WW2 #35: Call of Duty: Infinite Warfare

Call of Duty moves further away from its WW2 roots than it ever has before… and not for the better

june gloom
4 min readMay 14, 2024

This review was originally posted to Twitter on March 3, 2020.

Initial release: October 14, 2016
Platform: PC, PlayStation 4, XBox One
Developer: Infinity Ward

And we’re back to games that make me feel like shit.

I’m convinced that if Call of Duty wants to grow as a franchise Infinity Ward shouldn’t be allowed to make any more. It’s clear that for every good idea they have, they can’t help but undercut it with jingoism. Look, let me be clear on this: in terms of gameplay, Call of Duty: Infinite Warfare is lightyears — pun intended — ahead of most of the previous games. It’s one of the most fun shooters I’ve ever had the joy of playing. It’s full of options, spices things up with space dogfights and zero-g combat, and just feels solid. But the story… well, it’s mostly a lot of jerking off over dead soldiers and “necessary sacrifices.” Two minutes into the game you’re passing a wall with the names of the dead (really the developers’ names;) “peace to the fallen” is repeated so often that it’s almost a mantra. (Interesting to note that none of the Infinity Ward staff who walked out are on this wall, either.) It’s this fixation on self-sacrifice and making daring calls that is the core of a somewhat incoherent story of interplanetary warfare between a resource-starved Earth and the violently fascist regime of a secessionist Mars.

I mean, it’s basically ripping off Killzone.

But even Killzone gave its villains some basic motivation for being villains. The Settlement Defense Front of Infinite Warfare are villains for the sake of being villains. We learn very little about their culture, their rationale, or why they hate Earth. They’re just… there. They’re just more targets on a treadmill, and even though it never really gets old for me, it is frustrating how little Infinity Ward is willing to do any sort of worldbuilding. They coast entirely on vibes. They’ve built what could have been an interesting universe and did absolutely nothing with it.

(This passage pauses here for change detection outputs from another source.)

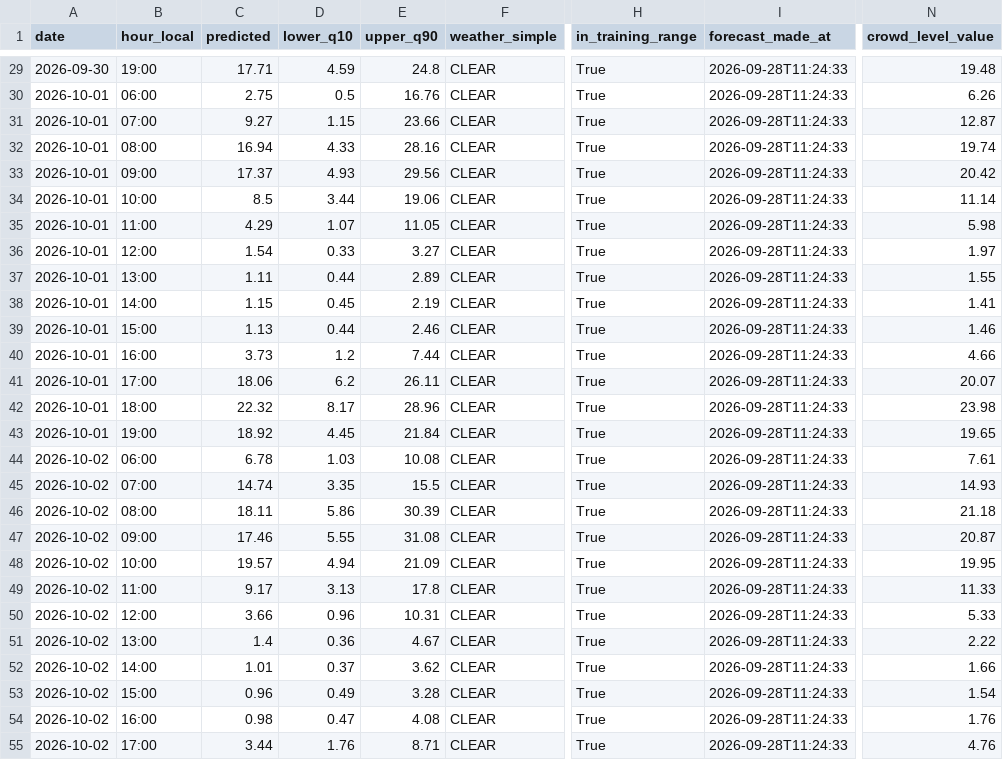
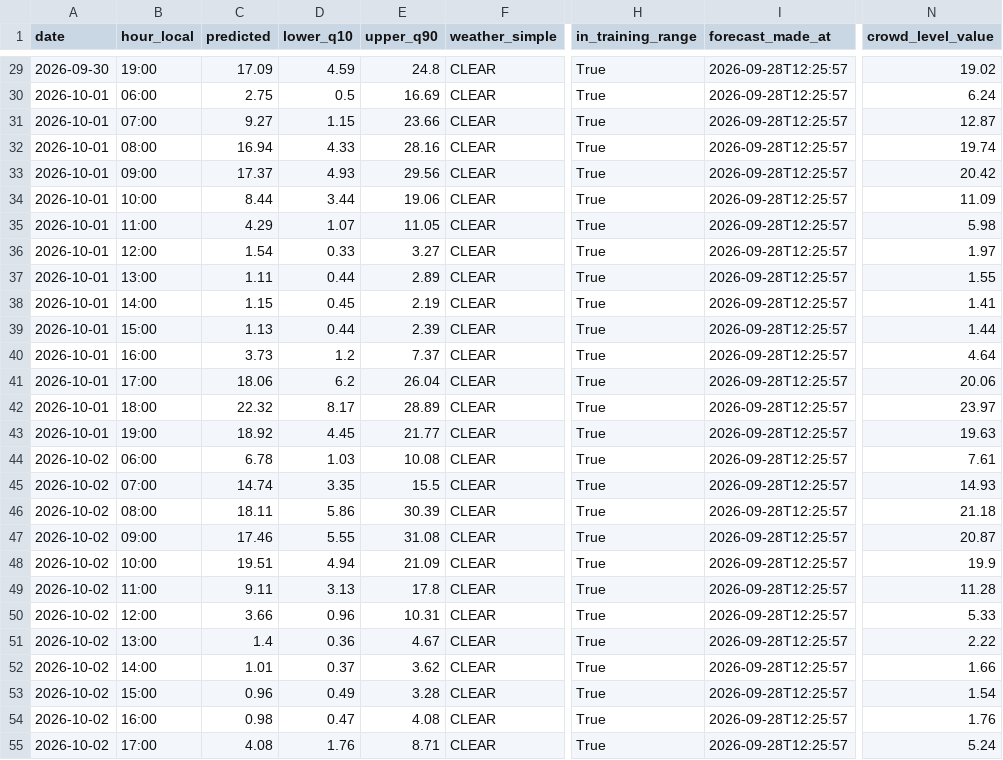
Before and after one commit to jf-silverman/sum-surfers, a CSV file: data/forecasts/week_2026-09-28.csv, drawn as a sheet; only a part is shown, gaps mark what is left out; the diff covers the shown part only; the diff names each change by its address in the sheet, - before the commit and + after, or states it on an @@ line.

```diff
--- a/data/forecasts/week_2026-09-28.csv
+++ b/data/forecasts/week_2026-09-28.csv
-C29 (predicted): 17.71
+C29 (predicted): 17.09
-I29:I55 (forecast_made_at): 2026-09-28T11:24:33
+I29:I55 (forecast_made_at): 2026-09-28T12:25:57
-N29 (crowd_level_value): 19.48
+N29 (crowd_level_value): 19.02
-E30 (upper_q90): 16.76
+E30 (upper_q90): 16.69
-N30 (crowd_level_value): 6.26
+N30 (crowd_level_value): 6.24
-C34 (predicted): 8.5
+C34 (predicted): 8.44
-N34 (crowd_level_value): 11.14
+N34 (crowd_level_value): 11.09
-E39 (upper_q90): 2.46
+E39 (upper_q90): 2.39
-N39 (crowd_level_value): 1.46
+N39 (crowd_level_value): 1.44
-E40 (upper_q90): 7.44
+E40 (upper_q90): 7.37
-N40 (crowd_level_value): 4.66
+N40 (crowd_level_value): 4.64
-E41 (upper_q90): 26.11
+E41 (upper_q90): 26.04
-N41 (crowd_level_value): 20.07
+N41 (crowd_level_value): 20.06
-E42 (upper_q90): 28.96
+E42 (upper_q90): 28.89
-N42 (crowd_level_value): 23.98
+N42 (crowd_level_value): 23.97
-E43 (upper_q90): 21.84
+E43 (upper_q90): 21.77
-N43 (crowd_level_value): 19.65
+N43 (crowd_level_value): 19.63
-C48 (predicted): 19.57
+C48 (predicted): 19.51
-N48 (crowd_level_value): 19.95
+N48 (crowd_level_value): 19.9
-C49 (predicted): 9.17
+C49 (predicted): 9.11
-N49 (crowd_level_value): 11.33
+N49 (crowd_level_value): 11.28
-C55 (predicted): 3.44
+C55 (predicted): 4.08
-N55 (crowd_level_value): 4.76
+N55 (crowd_level_value): 5.24
```
Also changed, not shown: 142 edited cells elsewhere in this file, 2 other files.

So what are we left with? Well, Infinity Ward know how to make a game. Everything hits the right notes here. This is a game full of great visuals and fun scenarios (I really liked fighting robots in a ruined research station that’s on an asteroid hurtling towards the sun.) And lest you complain about the franchise’s notorious linearity, Infinity Ward have cribbed the open-ended mission progression of Mass Effect to pad the game out with side missions. They don’t add much to the plot, and it’s hardly an RPG, but they’re fun and all fairly different from each other. At the beginning of each mission you get access to a loadout menu, which lets you pick the weaponry you want to take with you, as well as addons and equipment. Complete side missions and dogfights and you unlock more goodies to pick from — and more perks for your combat suit.

This is the game that Infinity Ward wanted to make all the way back since Call of Duty 2 but Activision wouldn’t let them. And it shows in the level of care in their craft. But I wonder what this game would have been like if Infinity Ward had been allowed to make it in 2005. I feel like this company has really lost a lot of what made it such a great developer. There’s a soullessness to what they do that can’t really be discerned through the high-fidelity explodarama that their games typically have been. Perhaps the mass walkout over the Activision legal case is the cause; certainly, the absence of their most visionary designer, Mohammad Alavi (the mad genius behind “All Ghillied Up” and, infamously, “No Russian”) has been pretty obvious in the years since his 2010 departure.

Whatever the case, it’s telling that his name, as well as all those who walked out, doesn’t appear on that memorial wall. It’s as if they’ve been erased from history, or at least Call of Duty’s history, despite being the ones who made this franchise what it is. And thus lies the real insult of Infinite Warfare: it’s the game that they wanted to make, 11 years later, and yet with none of the vision of the original staff.

I really like this game, but it pisses me off how vapid it is. At least it’s not as nakedly fascist propaganda this time.




june gloom

Media critic, retired streamer, furry. I love you. [she/her]